### Records shown
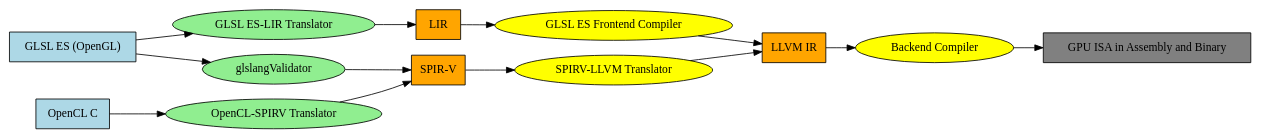
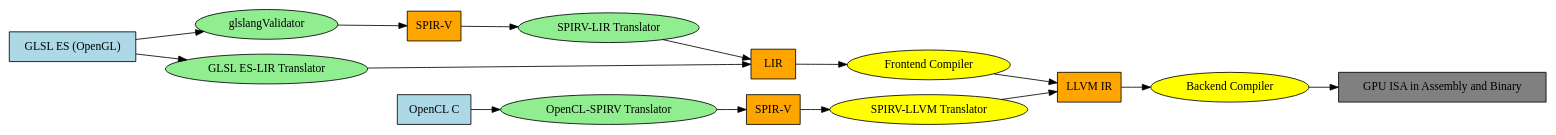
Before and after one commit to Jonathan2251/ws: the diagram in images/Hisilicon.gv, drawn with Graphviz. The commit also changed 1 other file, not shown here.

```diff
--- a/images/Hisilicon.gv
+++ b/images/Hisilicon.gv
@@ -1,36 +1,39 @@
 digraph ShaderToLLVMIR {
     rankdir=LR;
     node [shape=record, style=filled, color=black];
 
     // Source Languages
     GLSL [label="GLSL ES (OpenGL)", fillcolor=lightblue];
     OpenCL_C [label="OpenCL C", fillcolor=lightblue];
 
     // Intermediate Representation
     SPIRV [label="SPIR-V", fillcolor=orange];
+    SPIRV2 [label="SPIR-V", fillcolor=orange];
 
     LIR [label="LIR", fillcolor=orange];
 
     GPU_ISA [label="GPU ISA in Assembly and Binary", fillcolor=grey];
 
     // LLVM IR
     LLVM_IR [label="LLVM IR", fillcolor=orange];
 
     // Tools with oval shapes
     node [shape=oval, style=filled, fillcolor=lightgreen];
     Glslang [label="glslangValidator"];
     CL_SPIRV [label="OpenCL-SPIRV Translator"];
     GLSL_LIR [label="GLSL ES-LIR Translator"];
+    SPIRV_LIR [label="SPIRV-LIR Translator"];
 
     // Tools with oval shapes
     node [shape=oval, style=filled, fillcolor=yellow];
-    LIR_LLVM [label="GLSL ES Frontend Compiler"];
+    LIR_LLVM [label="Frontend Compiler"];
     SPIRV_LLVM [label="SPIRV-LLVM Translator"];
     LLVMCompiler [label="Backend Compiler"];
 
     // Edges
     GLSL -> GLSL_LIR -> LIR -> LIR_LLVM -> LLVM_IR;
-    GLSL -> Glslang -> SPIRV -> SPIRV_LLVM -> LLVM_IR;
-    OpenCL_C -> CL_SPIRV -> SPIRV;
+    GLSL -> Glslang -> SPIRV -> SPIRV_LIR -> LIR;
+    OpenCL_C -> CL_SPIRV -> SPIRV2;
+    SPIRV2 -> SPIRV_LLVM -> LLVM_IR;
     LLVM_IR -> LLVMCompiler -> GPU_ISA;
 }
```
######
### Exercise prompt
Show all lines above that contain "fillcolor".

### Answer section
     GLSL [label="GLSL ES (OpenGL)", fillcolor=lightblue];
     OpenCL_C [label="OpenCL C", fillcolor=lightblue];
     SPIRV [label="SPIR-V", fillcolor=orange];
+    SPIRV2 [label="SPIR-V", fillcolor=orange];
     LIR [label="LIR", fillcolor=orange];
     GPU_ISA [label="GPU ISA in Assembly and Binary", fillcolor=grey];
     LLVM_IR [label="LLVM IR", fillcolor=orange];
     node [shape=oval, style=filled, fillcolor=lightgreen];
     node [shape=oval, style=filled, fillcolor=yellow];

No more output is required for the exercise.